recommend studying for 1–3 months before you sit the exam. If you want to score in the 90th percentile or higher plan to study for 120 hours or more.

You should take personal identification (see www.mba.com for a full list of acceptable forms of ID), the appointment confirmation letter or email you received when booking your test, and the names of the GMAT programmes to which you intend to send your scores.

No, the use of calculators is not allowed on the GMAT.

No, you must complete every section of the GMAT and cannot skip any section. You must either answer every question of each section or run out of time to complete a section.

Yes! You can now choose between three different section orders.

You will receive 5 scores on the GMAT: an overall score, a sub-score for the Verbal section, a sub-score for the Quantitative section, and scores for the Analytical Writing Assessment and Integrated Reasoning sections. Your overall score will be from 200 to 800 and the sub-scores will be scored from 0 to 60. For each of your scores, you will also receive a percentile rank, which shows the percentage of examinees who scored below you (based on everyone who has taken the GMAT in the last 3 years). So if you score in the 70th percentile, it means that 70% of test-takers scored lower than you did.

The overall GMAT score ranges from 200 to 800. The average GMAT score among test-takers worldwide is 540. Two-thirds of test takers score between 400 and 600.

A “good” GMAT score is only relative to the MBA of Masters programmes to which you are applying! You will need to do some research on the schools to which you want to send your scores and set yourself realistic goals based on the average scores accepted by those programmes. Top tier schools will usually be looking for a score in the 90th percentile or above (eg Wharton has an average GMAT score of 713; Harvard 708; INSEAD 702; and London Business School 680).
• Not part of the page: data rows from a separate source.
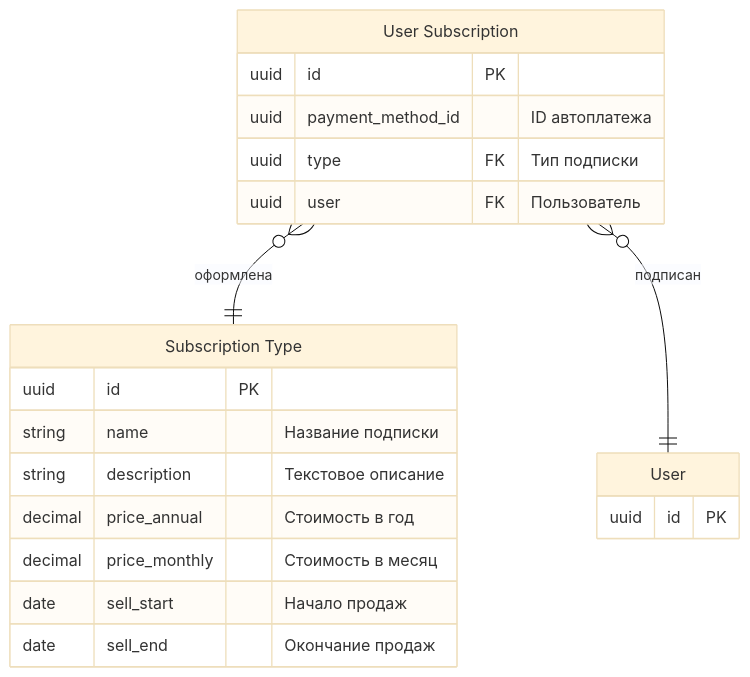
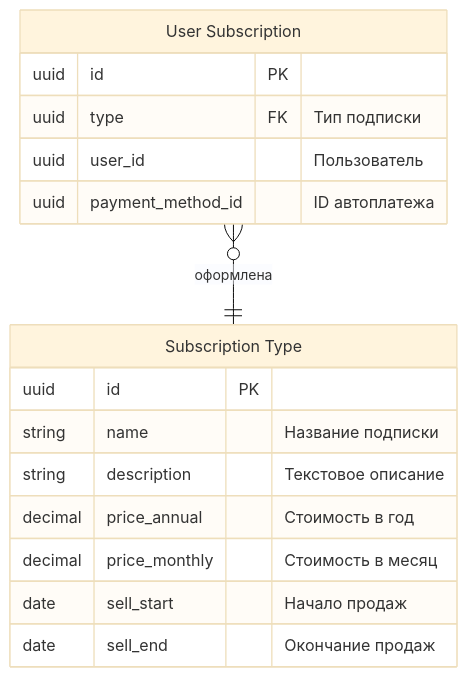
One commit to smb13/graduate_work changed the diagram in architecture/erd_subscriptions.md. Above: the diagram before and after it, drawn with Mermaid (base theme).

Commit message:
fix erd_subscriptions.md - remove user model

````diff
--- a/architecture/erd_subscriptions.md
+++ b/architecture/erd_subscriptions.md
@@ -3,27 +3,22 @@
 ```mermaid
 erDiagram
     subscription-type["Subscription Type"] {
         uuid id PK
         string name "Название подписки"
         string description "Текстовое описание"
         decimal price_annual "Стоимость в год"
         decimal price_monthly "Стоимость в месяц"
         date sell_start "Начало продаж"
         date sell_end "Окончание продаж"
     }
     
     user-subscription["User Subscription"] {
         uuid id PK
-        uuid payment_method_id "ID автоплатежа"
-        uuid type FK "Тип подписки" 
-        uuid user FK "Пользователь"
-    }
-
-    user[User] {
-        uuid id PK
+        uuid type FK "Тип подписки"
+        uuid user_id "Пользователь"
+        uuid payment_method_id "ID автоплатежа" 
     }
 
     user-subscription }o--|| subscription-type : "оформлена"
-    user-subscription }o--|| user : "подписан"
 
 ```
````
Most schools will not set a minimum requirement for GMAT scores, although most will publish the average GMAT score of their students. This information is usually readily available on schools’ websites, so do your research and find out the average scores for the schools you want to apply to, and then aim for a minimum of that score.

GMAT scores provide admissions teams with a standardised and consistent measure for all applicants, and so will use GMAT scores as a filter for the applications they receive. You may have great essays, but if you do not have a good GMAT score, your application will not be looked on as favourably as that of a candidate who has great essays AND a good GMAT score. It is one part of your application, but it’s a vital part.
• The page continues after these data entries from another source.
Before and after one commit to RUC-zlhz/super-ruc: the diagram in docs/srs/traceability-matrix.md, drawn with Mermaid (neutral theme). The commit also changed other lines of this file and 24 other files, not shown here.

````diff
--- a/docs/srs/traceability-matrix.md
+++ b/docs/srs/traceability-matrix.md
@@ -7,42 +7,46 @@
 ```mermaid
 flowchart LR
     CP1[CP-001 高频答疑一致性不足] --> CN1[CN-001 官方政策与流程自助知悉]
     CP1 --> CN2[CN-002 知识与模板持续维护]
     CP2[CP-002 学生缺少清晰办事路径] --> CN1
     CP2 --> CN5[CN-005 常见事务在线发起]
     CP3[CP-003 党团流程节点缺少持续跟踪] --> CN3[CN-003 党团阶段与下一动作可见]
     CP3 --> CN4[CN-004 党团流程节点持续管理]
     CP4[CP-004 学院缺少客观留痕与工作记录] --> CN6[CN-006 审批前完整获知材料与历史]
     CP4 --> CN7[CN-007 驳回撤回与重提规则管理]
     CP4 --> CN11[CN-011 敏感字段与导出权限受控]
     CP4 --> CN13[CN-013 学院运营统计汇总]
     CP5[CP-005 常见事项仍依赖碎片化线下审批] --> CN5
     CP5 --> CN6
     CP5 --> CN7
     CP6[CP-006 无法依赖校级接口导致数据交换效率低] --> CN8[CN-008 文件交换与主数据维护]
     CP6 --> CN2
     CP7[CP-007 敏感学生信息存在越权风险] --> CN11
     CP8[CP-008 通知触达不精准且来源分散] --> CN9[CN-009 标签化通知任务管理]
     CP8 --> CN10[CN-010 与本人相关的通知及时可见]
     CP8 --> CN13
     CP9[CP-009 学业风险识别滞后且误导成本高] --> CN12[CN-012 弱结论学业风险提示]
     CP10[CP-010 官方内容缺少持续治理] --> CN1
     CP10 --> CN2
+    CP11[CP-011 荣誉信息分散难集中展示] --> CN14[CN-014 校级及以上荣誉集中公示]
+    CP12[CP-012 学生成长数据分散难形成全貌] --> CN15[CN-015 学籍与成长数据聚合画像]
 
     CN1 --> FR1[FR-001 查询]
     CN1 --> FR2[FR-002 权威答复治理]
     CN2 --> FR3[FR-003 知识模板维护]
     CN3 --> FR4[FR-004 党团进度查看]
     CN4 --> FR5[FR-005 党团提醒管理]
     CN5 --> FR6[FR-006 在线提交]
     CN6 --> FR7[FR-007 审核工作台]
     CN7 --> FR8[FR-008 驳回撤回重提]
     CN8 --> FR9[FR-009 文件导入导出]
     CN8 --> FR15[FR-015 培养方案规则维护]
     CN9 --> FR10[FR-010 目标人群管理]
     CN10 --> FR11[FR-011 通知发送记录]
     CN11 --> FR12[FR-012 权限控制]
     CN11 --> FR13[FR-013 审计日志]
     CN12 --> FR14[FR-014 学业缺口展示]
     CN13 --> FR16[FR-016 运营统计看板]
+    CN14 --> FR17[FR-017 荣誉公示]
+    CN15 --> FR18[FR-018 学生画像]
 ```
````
GMAT scores are valid for 5 years. Every time you take the test and send your score to a school, the school will be able to see every GMAT score you have attained in the previous 5 years.

If you feel you have not done well on the GMAT, you may cancel your score, BUT you can only do this immediately after completing the test. You will be able to see your unofficial score before you make the decision to accept or cancel them. Only you will be able to see if you've cancelled your score. If you decided to cancel your scores at the test centre, you will have the option to reinstate their scores within 60 days from the date of their exam for a fee of USD$100.

You can retake the GMAT up to 5 times in any 12-month period, but no more than once in any 16-day period. You can request to GMAC in writing if you want to take it more than that, but applications are only considered after you have actually taken the 5th test. You must have good reason to make the request or it will not be considered. Also, if you score an 800 on the exam, you will not be allowed to retake the test for another 5 years!

You can only take the test once every 16 calendar days. If you attempt to take the test before that time period has elapsed, your new scores will not be reported and you lose your test administration fee.

Yes, they will. Your score report will list all of the scores from every time you have taken the GMAT in the last 5 years. Your scores are valid for 5 years.

free trial class